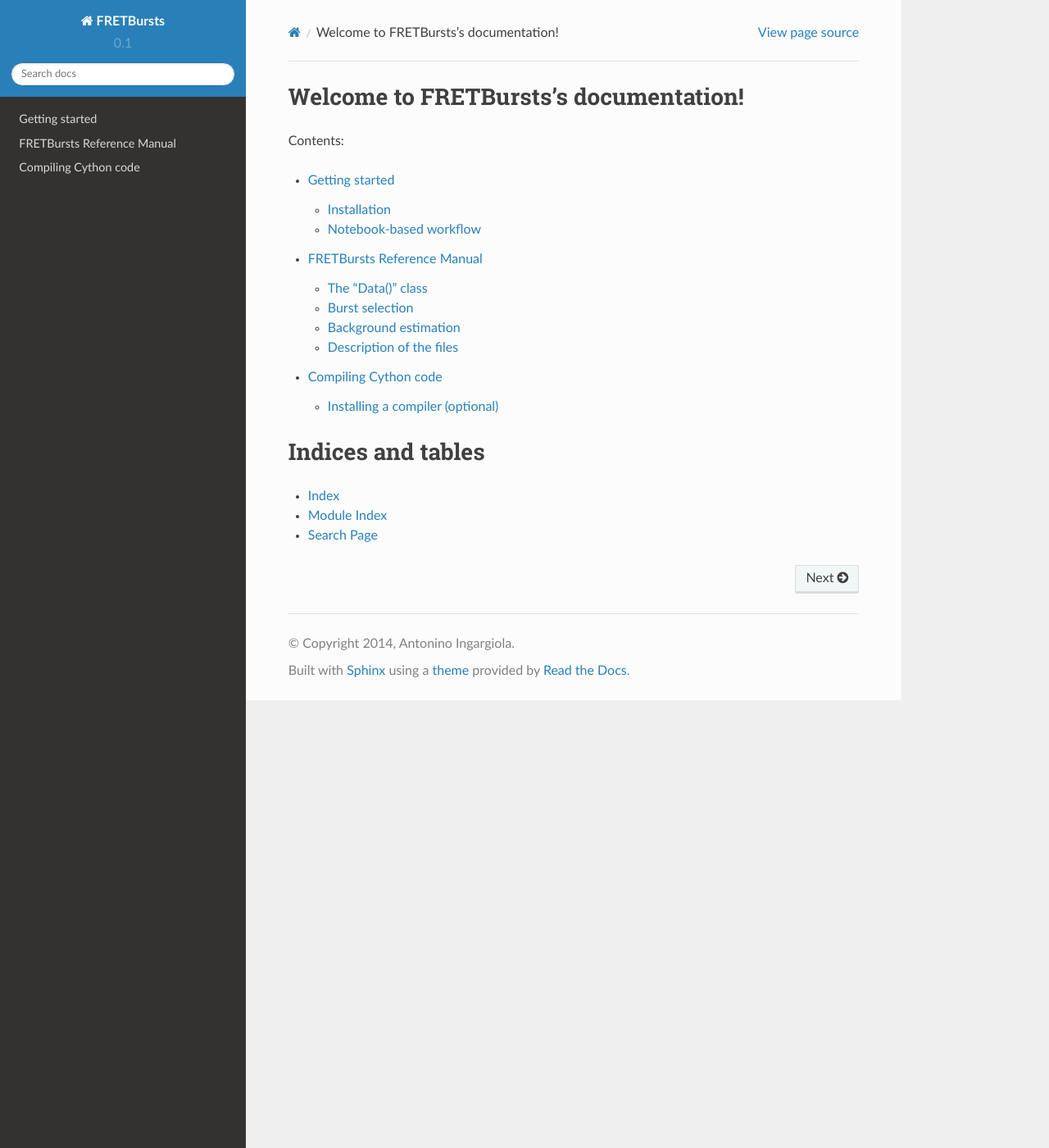
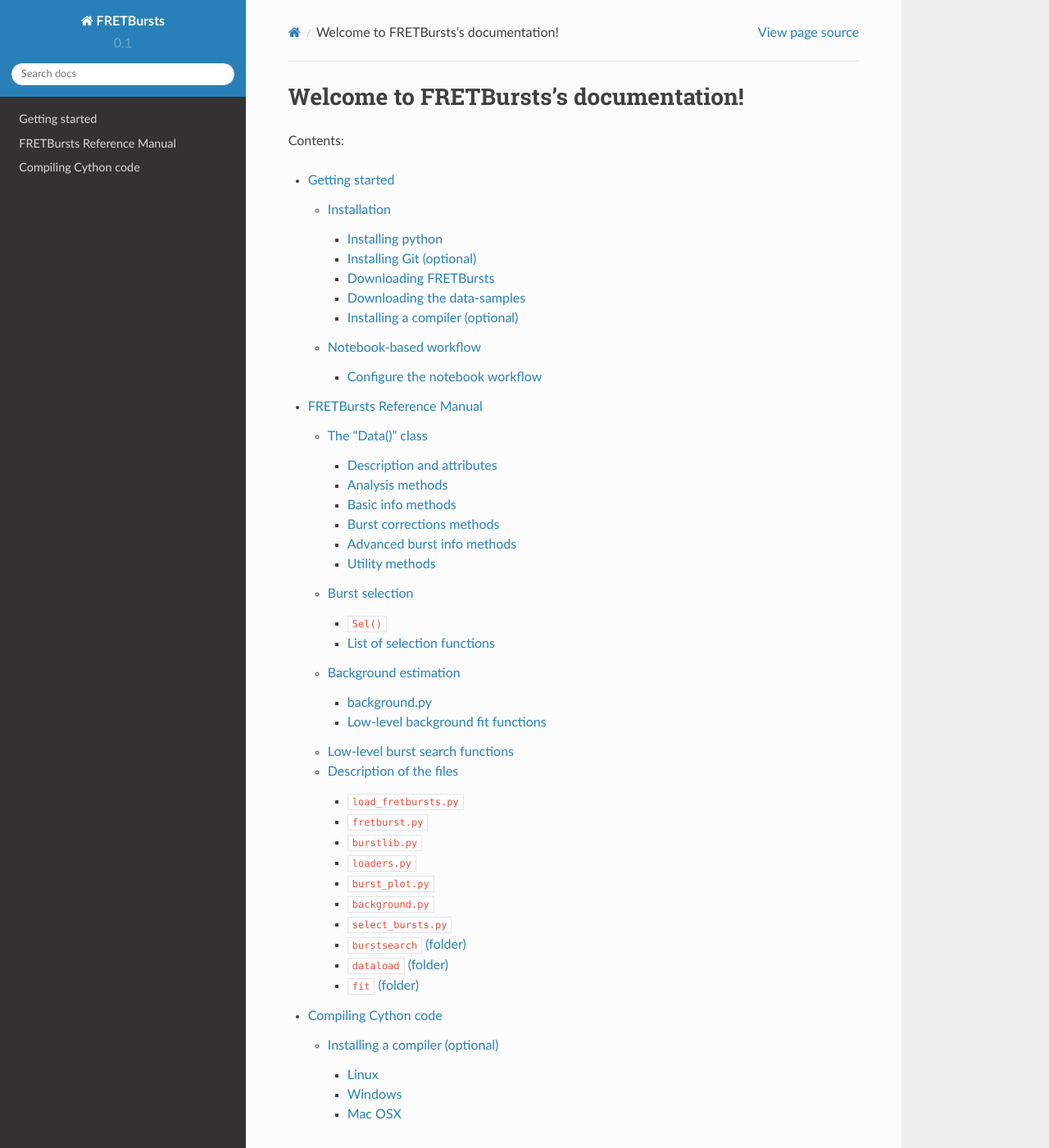
Before and after one commit to tritemio/FRETBursts, a Sphinx documentation site: the page built from docs/source/index.rst, in a window 1280 px wide and 1400 px high. Shown: the whole window at 82% size. Built offline with Sphinx 7.4.7 and the Read the Docs theme 2.0.0, drawn with Linux system fonts in a browser that asks for light colours.

Commit message:
Docs: add burstsearchlib to sphinx and various docs updates

```diff
--- a/docs/source/TODO.txt
+++ b/docs/source/TODO.txt
@@ -8,7 +8,7 @@
 - handle unit test with both multi-spot and single-spot Data [DONE]
 - Put docs in git and build in separate folder (redo sphinx-quickstart) [DONE]
 - Use seaborn for plots (KDE, rugs, normal fit are handled)  [POSTPONED]
-- 2D KDE for ALEX and lateral histograms
+- 2D KDE for ALEX and lateral histograms [POSTPONED]
 
 
 DOCS
@@ -21,8 +21,8 @@
 - select_burts [OK]
 - background [OK]
 - burst_plot
-- burst search
-- burstsearchlib.py
+- burst search [OK]
+- burstsearchlib.py [OK]
 
 Workflow
 - Quick and dirty example
--- a/docs/source/burst_selection.rst
+++ b/docs/source/burst_selection.rst
@@ -12,7 +12,7 @@
 as parameters. :func:`Select_bursts` returns a new :class:`Data` object
 containing only the new sub-set of bursts. A new selection applied to this
 new object as well. In this way, different
-selection criteteria can be freely combined in orther to obtain a
+selection criteria can be freely combined in order to obtain a
 burst population satisfying arbitrary constrains.
 
 FRETBursts provider a large number of
--- /dev/null
+++ b/docs/source/burstsearch.rst
@@ -0,0 +1,5 @@
+Low-level burst search functions
+================================
+
+.. automodule:: burstsearch.burstsearchlib
+    :members:
--- a/docs/source/data_class.rst
+++ b/docs/source/data_class.rst
@@ -1,5 +1,11 @@
 The "Data()" class
 ==================
+
+The :class:`Data` class is the main container for smFRET measurements.
+It contains timestamps, detectors and all the results of data processing
+such as background estimation, burst data, fitted FRET and so on.
+
+The reference documentation of the class follows.
 
 Description and attributes
 --------------------------
@@ -19,11 +25,15 @@
 
     .. automethod:: burst_search_t
 
+    .. automethod:: calc_fret
+
+    .. automethod:: calc_ph_num
+
     .. automethod:: fuse_bursts
 
 
-Utility methods
----------------
+Basic info methods
+------------------
 
 .. class:: Data
 
@@ -31,17 +41,39 @@
 
     .. automethod:: num_bu
 
-    .. automethod:: update_bt
-
-    .. automethod:: update_gamma
-
-    .. automethod:: calc_sbr
-
     .. automethod:: status
 
     .. automethod:: name
 
     .. automethod:: Name
+
+
+Burst corrections methods
+-------------------------
+
+.. class:: Data
+
+    .. automethod:: update_bt
+
+    .. automethod:: update_gamma
+
+    .. automethod:: background_correction_t
+
+    .. automethod:: bleed_through_correction
+
+    .. automethod:: dither
+
+
+Advanced burst info methods
+---------------------------
+
+.. class:: Data
+
+    .. automethod:: calc_sbr
+
+    .. automethod:: calc_max_rate
+
+    .. automethod:: fit_E_generic
 
     .. automethod:: fit_E_m
 
@@ -51,4 +83,22 @@
 
     .. automethod:: fit_E_two_gauss_EM
 
-    .. automethod:: fit_E_generic
+
+Utility methods
+---------------
+
+.. class:: Data
+
+    .. automethod:: get_ph_times
+
+    .. automethod:: iter_ph_times
+
+    .. automethod:: get_ph_mask
+
+    .. automethod:: iter_ph_masks
+
+    .. automethod:: expand
+
+    .. automethod:: copy
+
+    .. automethod:: slice_ph
--- a/docs/source/index.rst
+++ b/docs/source/index.rst
@@ -9,7 +9,7 @@
 Contents:
 
 .. toctree::
-    :maxdepth: 2
+    :maxdepth: 3
 
     getting_started
     reference_manual
--- a/docs/source/reference_manual.rst
+++ b/docs/source/reference_manual.rst
@@ -4,9 +4,10 @@
 Contents:
 
 .. toctree::
-    :maxdepth: 2
+    :maxdepth: 3
 
     data_class
     burst_selection
     background
+    burstsearch
     files_description
```
Also changed, not shown: burstlib.py (+23 -13 lines), 1 other file.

.....

Action item - Only lines holding the word "index" are wanted here; copy each from the listing.

Output for this task -
Before and after one commit to tritemio/FRETBursts, a Sphinx documentation site: the page built from docs/source/index.rst, in a window 1280 px wide and 1400 px high. Shown: the whole window at 82% size. Built offline with Sphinx 7.4.7 and the Read the Docs theme 2.0.0, drawn with Linux system fonts in a browser that asks for light colours.
--- a/docs/source/index.rst
+++ b/docs/source/index.rst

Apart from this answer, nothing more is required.